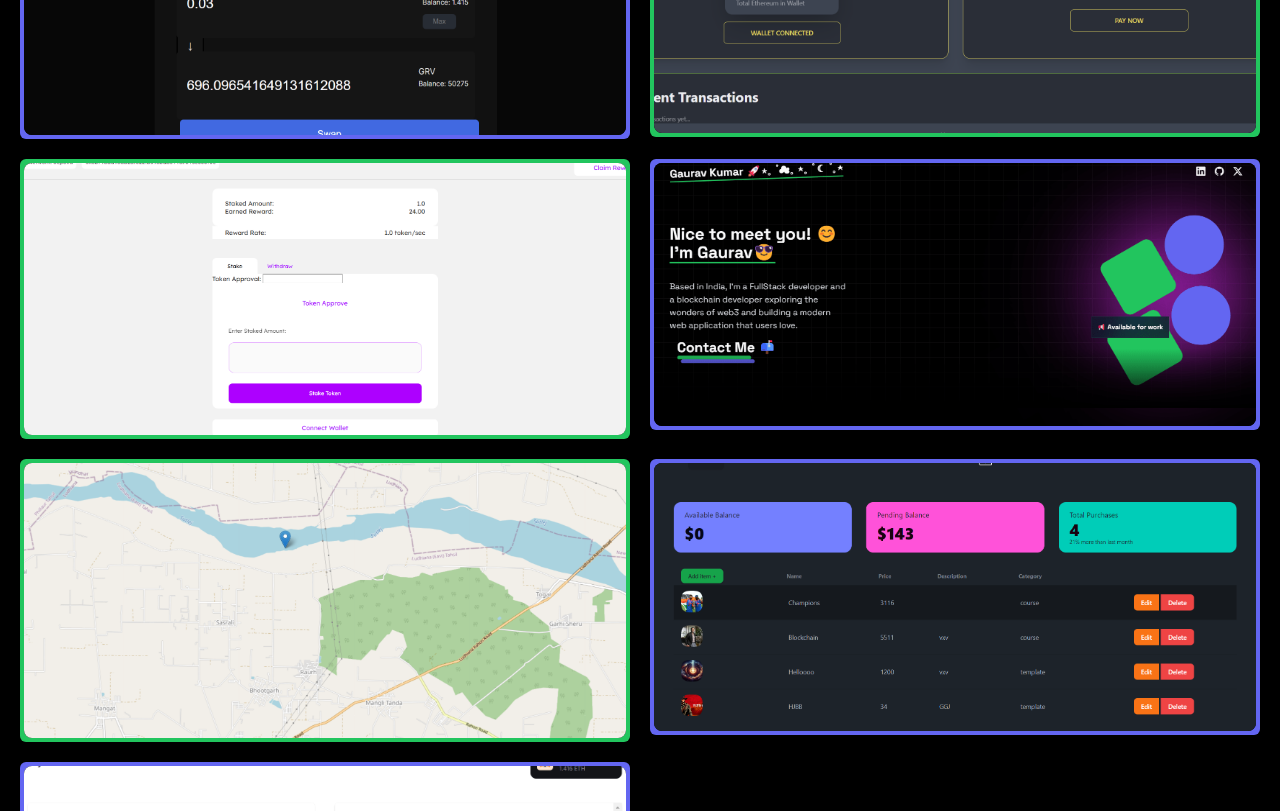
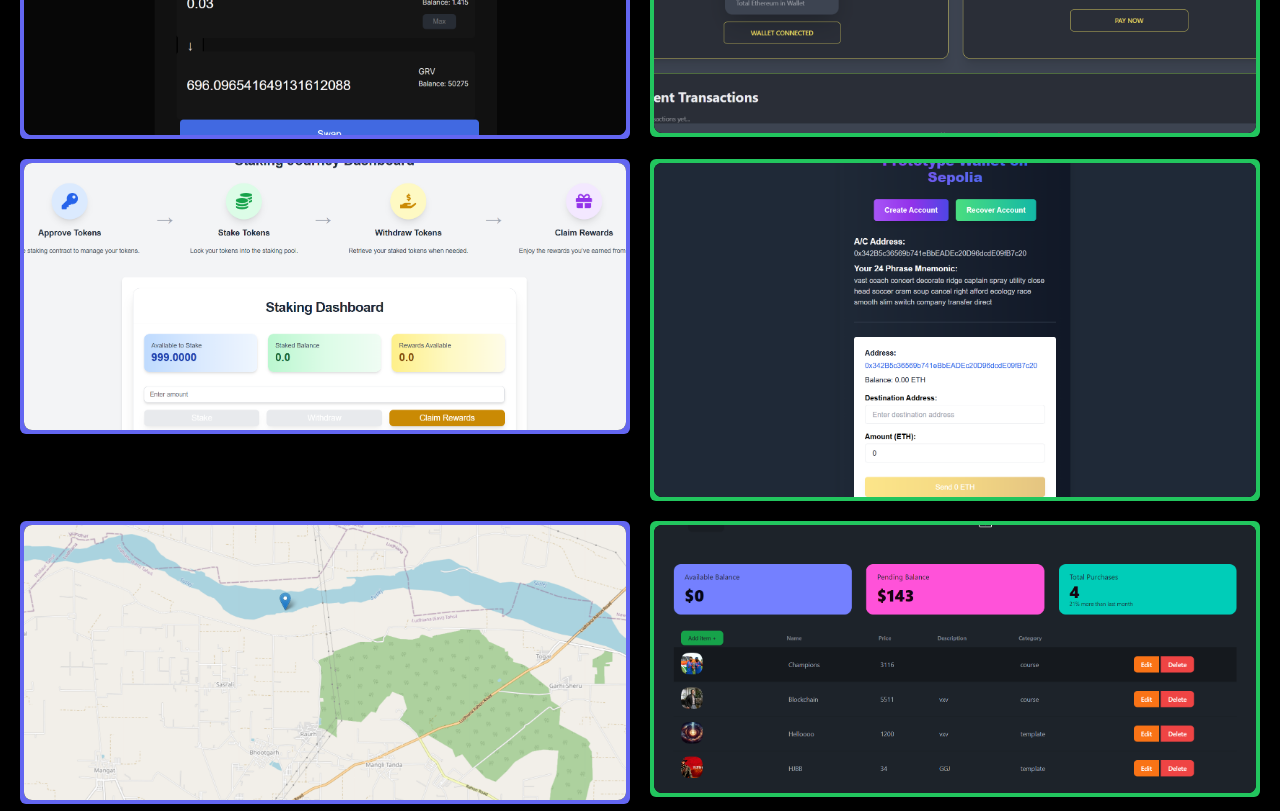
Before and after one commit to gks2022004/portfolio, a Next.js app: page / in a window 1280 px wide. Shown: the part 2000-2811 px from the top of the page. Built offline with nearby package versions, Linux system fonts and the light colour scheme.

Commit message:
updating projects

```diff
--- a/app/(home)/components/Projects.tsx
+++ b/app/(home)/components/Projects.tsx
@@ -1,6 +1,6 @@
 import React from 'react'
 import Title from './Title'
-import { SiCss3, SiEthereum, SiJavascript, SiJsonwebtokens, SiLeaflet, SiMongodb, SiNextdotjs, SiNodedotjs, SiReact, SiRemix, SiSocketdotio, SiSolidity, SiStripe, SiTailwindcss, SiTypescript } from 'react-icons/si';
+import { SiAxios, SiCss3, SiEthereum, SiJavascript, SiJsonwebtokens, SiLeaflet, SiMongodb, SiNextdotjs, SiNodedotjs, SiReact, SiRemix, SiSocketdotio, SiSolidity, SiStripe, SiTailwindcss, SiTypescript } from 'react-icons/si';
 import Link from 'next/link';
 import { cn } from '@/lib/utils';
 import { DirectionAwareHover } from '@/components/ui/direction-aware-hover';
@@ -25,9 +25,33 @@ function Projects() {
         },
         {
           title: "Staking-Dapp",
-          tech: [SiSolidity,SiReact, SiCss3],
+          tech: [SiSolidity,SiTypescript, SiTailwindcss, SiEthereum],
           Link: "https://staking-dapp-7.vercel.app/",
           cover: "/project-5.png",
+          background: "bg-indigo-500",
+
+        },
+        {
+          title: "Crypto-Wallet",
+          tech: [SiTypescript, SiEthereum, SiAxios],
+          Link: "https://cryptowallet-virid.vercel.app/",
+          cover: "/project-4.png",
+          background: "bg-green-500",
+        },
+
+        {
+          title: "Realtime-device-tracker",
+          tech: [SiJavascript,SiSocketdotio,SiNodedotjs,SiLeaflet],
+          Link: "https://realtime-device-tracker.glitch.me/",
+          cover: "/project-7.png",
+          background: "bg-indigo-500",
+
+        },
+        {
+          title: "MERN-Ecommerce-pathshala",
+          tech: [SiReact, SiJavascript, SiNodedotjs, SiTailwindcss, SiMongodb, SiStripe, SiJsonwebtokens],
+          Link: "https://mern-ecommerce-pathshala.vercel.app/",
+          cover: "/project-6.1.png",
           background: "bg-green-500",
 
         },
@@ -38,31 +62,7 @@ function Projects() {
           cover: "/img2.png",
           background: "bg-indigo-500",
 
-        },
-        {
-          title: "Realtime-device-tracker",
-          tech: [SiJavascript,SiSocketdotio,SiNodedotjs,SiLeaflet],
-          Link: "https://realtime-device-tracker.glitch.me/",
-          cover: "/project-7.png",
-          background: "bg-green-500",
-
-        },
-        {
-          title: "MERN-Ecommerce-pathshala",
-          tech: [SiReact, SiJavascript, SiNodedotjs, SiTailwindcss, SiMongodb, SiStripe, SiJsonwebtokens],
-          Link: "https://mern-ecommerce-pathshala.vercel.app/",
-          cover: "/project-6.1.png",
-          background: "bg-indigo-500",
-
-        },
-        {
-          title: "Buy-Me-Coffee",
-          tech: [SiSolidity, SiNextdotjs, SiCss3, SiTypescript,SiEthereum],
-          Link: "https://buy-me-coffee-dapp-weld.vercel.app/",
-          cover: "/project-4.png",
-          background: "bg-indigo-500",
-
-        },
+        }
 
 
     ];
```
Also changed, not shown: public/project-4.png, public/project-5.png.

# # # # # # #

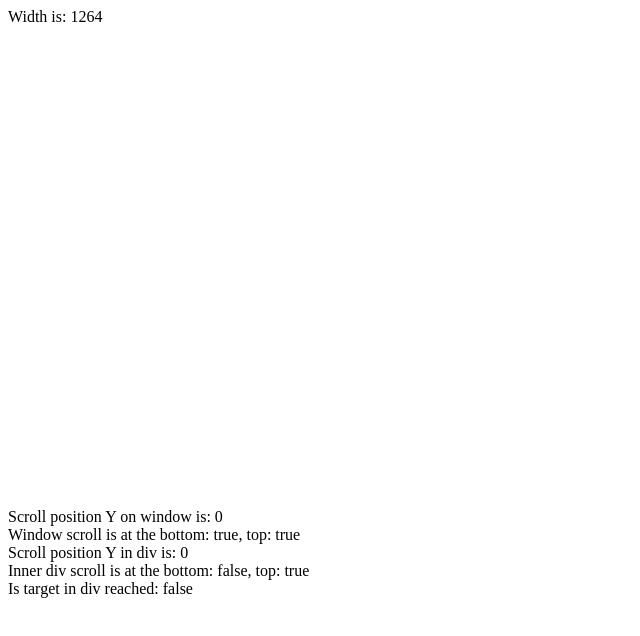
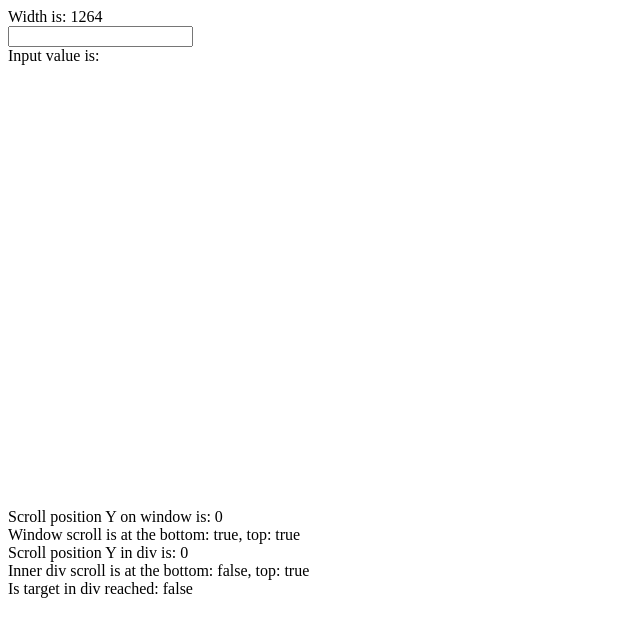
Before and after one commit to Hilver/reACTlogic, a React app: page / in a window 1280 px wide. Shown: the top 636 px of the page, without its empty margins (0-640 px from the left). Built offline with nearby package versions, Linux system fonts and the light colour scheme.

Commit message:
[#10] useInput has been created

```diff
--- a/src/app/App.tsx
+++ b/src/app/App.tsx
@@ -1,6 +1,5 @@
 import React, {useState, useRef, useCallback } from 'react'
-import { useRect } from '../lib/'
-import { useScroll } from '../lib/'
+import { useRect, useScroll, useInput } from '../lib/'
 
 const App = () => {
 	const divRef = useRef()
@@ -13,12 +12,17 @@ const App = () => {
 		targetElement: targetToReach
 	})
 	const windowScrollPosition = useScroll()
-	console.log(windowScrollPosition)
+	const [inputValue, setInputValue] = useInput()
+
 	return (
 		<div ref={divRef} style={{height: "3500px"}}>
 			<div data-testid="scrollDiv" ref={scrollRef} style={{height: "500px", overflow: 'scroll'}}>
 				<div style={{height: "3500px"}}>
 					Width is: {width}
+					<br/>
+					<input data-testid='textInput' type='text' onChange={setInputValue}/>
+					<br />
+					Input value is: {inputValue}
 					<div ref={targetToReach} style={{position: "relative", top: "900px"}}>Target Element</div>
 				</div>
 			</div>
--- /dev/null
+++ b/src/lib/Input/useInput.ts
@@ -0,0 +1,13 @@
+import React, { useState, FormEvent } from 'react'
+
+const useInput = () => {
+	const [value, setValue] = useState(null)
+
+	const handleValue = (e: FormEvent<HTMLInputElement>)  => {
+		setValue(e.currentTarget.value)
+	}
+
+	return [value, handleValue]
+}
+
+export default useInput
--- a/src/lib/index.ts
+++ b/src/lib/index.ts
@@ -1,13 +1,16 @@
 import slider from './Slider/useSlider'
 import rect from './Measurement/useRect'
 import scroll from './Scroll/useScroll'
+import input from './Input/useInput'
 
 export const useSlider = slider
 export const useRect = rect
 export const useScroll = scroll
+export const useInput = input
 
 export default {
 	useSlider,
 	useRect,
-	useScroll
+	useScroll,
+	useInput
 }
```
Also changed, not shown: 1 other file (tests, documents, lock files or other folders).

# # # # # # #

WHAT YOU ARE ASKED TO DO – Scan the data above and copy every line with "SiNextdotjs" in it.

EXERCISE RESULT –
-import { SiCss3, SiEthereum, SiJavascript, SiJsonwebtokens, SiLeaflet, SiMongodb, SiNextdotjs, SiNodedotjs, SiReact, SiRemix, SiSocketdotio, SiSolidity, SiStripe, SiTailwindcss, SiTypescript } from 'react-icons/si';
+import { SiAxios, SiCss3, SiEthereum, SiJavascript, SiJsonwebtokens, SiLeaflet, SiMongodb, SiNextdotjs, SiNodedotjs, SiReact, SiRemix, SiSocketdotio, SiSolidity, SiStripe, SiTailwindcss, SiTypescript } from 'react-icons/si';
-          tech: [SiSolidity, SiNextdotjs, SiCss3, SiTypescript,SiEthereum],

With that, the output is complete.